"The one and the only." he answered with a grin. "And you're..."

"Elsa." she said, uncertain how much information to give out to this stranger. "Queen of Arendelle."

Jack's smile broadened at the introduction.

"That's what I've been hearing. Nice to meet you, your highness."

Upon saying this, Jack wondered if she could touch him as well. Realistically, she probably could, but he couldn't stop himself from making sure – not after all the people who had unwittingly passed right through him, even just today. Hesitantly, he lifted his hand, Elsa's eyes following its every move. Realizing how suspicious all this seemed, he offered it to her as harmlessly as he possibly could.

"Can you..." he asked, praying his question would not be misinterpreted as anything disturbing. "... feel me?"

Elsa furrowed her brow at this question, apparently still confused as to why she shouldn't be able to interact with him like she could with anyone else. She eyed his hand unsurely, torn between the suspiciousness of this encounter and the innocence this being seemed to radiate. Her gaze went from his hand to his eyes. There was no obvious deception there, but then, it wouldn't be good deception if it was. Prince Hans of the Southern Isles hadn't seemed especially sinister when Anna had first introduced him, after all. Still, there was something different about this Jack Frost. Was she simply drawn to the magic he clearly commanded, or was he as genuinely charming and open as he seemed?

Never breaking eye contact, Elsa slowly lifted a hand to meet his. Jack's smile grew a little from her doing so, but he otherwise didn't react. Slowly, her hand drew closer, drawing her gaze again. Only a few more inches to go, and they would join. Jack waited with innocent eagerness.

Elsa's hand stopped, now parallel to Jack's. Only millimetres separated their open hands now. Her eyes flicked up to meet his again, but he remained unchanged. She wasn't a fool, though. She knew not to trust strangers as soon as she met them, especially when she caught them hovering outside her bedroom window when she was about to go to sleep. Yet now, she was giving in to this one's request without even asking why. She was confounded to explain the reason, but whatever it was, she trusted him. And giving into her trust, she closed her hand around his.
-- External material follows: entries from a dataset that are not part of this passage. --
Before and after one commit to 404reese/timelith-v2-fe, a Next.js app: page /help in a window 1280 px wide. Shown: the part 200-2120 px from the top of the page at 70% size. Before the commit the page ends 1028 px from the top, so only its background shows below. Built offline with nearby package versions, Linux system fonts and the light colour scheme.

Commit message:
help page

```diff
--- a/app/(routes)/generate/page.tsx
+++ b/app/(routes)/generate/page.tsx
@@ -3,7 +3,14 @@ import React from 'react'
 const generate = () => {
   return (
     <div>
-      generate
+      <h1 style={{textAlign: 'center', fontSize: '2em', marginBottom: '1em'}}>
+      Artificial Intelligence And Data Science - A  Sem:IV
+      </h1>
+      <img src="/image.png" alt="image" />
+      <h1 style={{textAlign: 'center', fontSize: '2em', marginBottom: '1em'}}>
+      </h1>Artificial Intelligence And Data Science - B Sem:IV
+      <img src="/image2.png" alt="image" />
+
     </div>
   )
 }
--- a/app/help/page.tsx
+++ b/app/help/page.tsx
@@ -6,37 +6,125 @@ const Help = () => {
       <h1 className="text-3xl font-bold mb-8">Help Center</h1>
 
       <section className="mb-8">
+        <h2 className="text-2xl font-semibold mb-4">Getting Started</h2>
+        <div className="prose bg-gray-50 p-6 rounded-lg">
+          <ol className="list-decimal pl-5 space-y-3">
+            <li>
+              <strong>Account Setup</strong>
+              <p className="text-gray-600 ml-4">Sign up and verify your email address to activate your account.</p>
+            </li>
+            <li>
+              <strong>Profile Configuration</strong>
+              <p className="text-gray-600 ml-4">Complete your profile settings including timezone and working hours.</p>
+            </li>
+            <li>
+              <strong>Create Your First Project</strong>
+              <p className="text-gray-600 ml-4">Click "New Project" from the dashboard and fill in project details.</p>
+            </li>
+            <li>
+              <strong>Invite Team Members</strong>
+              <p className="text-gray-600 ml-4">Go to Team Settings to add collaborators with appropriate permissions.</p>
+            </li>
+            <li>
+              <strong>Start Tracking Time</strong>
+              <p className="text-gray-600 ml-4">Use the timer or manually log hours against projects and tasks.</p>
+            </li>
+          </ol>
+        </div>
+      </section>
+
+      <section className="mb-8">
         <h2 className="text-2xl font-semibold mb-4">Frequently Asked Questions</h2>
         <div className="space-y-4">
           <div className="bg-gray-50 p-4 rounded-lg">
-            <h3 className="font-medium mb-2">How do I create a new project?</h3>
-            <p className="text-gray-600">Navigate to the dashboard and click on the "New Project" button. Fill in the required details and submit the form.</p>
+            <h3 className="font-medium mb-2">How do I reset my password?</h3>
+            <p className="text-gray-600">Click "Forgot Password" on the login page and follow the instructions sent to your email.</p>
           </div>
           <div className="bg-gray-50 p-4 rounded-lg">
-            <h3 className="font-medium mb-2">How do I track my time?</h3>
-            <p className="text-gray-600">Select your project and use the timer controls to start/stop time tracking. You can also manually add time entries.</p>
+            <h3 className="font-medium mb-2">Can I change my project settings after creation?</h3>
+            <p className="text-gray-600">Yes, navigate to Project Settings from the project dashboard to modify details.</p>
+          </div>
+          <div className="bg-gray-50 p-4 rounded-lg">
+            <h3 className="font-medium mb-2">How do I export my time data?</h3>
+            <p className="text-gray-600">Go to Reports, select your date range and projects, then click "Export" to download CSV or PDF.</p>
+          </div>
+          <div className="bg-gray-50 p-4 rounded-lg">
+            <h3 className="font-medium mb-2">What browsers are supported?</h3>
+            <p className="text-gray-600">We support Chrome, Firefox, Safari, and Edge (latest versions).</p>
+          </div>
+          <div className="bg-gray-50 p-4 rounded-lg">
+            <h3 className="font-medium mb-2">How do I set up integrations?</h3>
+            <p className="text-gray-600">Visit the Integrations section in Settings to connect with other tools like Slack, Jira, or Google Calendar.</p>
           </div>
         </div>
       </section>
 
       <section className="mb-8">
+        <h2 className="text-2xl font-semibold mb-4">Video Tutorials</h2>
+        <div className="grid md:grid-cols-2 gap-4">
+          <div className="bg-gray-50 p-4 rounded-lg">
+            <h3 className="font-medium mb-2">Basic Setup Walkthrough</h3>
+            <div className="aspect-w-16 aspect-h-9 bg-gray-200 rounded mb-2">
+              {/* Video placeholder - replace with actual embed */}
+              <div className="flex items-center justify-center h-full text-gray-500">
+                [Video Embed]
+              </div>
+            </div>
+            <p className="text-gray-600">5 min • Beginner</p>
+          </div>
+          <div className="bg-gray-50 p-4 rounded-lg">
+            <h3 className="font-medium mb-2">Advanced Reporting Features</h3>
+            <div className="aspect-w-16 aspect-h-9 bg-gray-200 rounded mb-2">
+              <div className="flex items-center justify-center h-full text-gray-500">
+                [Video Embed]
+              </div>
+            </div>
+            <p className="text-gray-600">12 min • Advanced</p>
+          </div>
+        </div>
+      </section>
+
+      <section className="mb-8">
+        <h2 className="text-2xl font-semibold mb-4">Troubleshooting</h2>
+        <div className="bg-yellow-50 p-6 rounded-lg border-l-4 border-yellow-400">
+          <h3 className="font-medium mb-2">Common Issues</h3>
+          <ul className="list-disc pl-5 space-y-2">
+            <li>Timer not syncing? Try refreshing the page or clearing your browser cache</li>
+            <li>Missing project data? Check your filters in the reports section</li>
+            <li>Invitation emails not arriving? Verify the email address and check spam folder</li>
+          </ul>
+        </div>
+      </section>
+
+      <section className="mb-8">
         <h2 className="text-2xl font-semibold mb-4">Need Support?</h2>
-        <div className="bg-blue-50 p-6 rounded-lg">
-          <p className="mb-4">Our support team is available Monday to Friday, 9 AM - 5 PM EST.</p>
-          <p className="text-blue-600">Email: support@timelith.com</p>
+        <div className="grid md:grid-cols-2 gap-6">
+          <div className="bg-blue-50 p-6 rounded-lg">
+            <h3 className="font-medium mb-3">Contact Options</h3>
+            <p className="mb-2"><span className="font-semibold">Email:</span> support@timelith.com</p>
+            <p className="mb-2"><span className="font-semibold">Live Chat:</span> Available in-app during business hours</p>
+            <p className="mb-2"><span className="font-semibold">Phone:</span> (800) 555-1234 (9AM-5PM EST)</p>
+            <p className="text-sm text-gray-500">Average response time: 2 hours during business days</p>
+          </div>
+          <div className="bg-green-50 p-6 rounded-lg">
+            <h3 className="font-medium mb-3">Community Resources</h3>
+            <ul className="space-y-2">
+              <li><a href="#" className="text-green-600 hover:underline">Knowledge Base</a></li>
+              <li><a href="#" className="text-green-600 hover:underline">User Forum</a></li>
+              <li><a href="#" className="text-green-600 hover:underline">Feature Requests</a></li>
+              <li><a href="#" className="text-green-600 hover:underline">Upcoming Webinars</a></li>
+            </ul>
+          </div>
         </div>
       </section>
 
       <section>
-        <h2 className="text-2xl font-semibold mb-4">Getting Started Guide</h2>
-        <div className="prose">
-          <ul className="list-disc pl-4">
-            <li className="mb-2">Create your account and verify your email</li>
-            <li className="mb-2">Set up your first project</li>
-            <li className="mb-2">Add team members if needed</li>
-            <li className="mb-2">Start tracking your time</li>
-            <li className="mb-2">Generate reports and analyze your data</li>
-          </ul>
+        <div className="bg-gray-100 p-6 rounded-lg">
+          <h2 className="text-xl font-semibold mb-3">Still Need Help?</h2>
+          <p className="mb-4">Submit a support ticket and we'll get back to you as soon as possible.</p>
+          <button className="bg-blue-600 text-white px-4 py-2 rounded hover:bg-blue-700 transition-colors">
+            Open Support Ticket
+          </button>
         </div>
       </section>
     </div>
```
The effect shouldn't have been stunning, yet it somehow was. Elsa and Jack's hands closed around each other, but upon actually meeting, went no further than that. Her hand didn't pass through his as intangible; they met as two solid beings, able to interact as normal. If at all possible, the Guardian of Fun was ever more thrilled.

He and Elsa could feel each other's touch.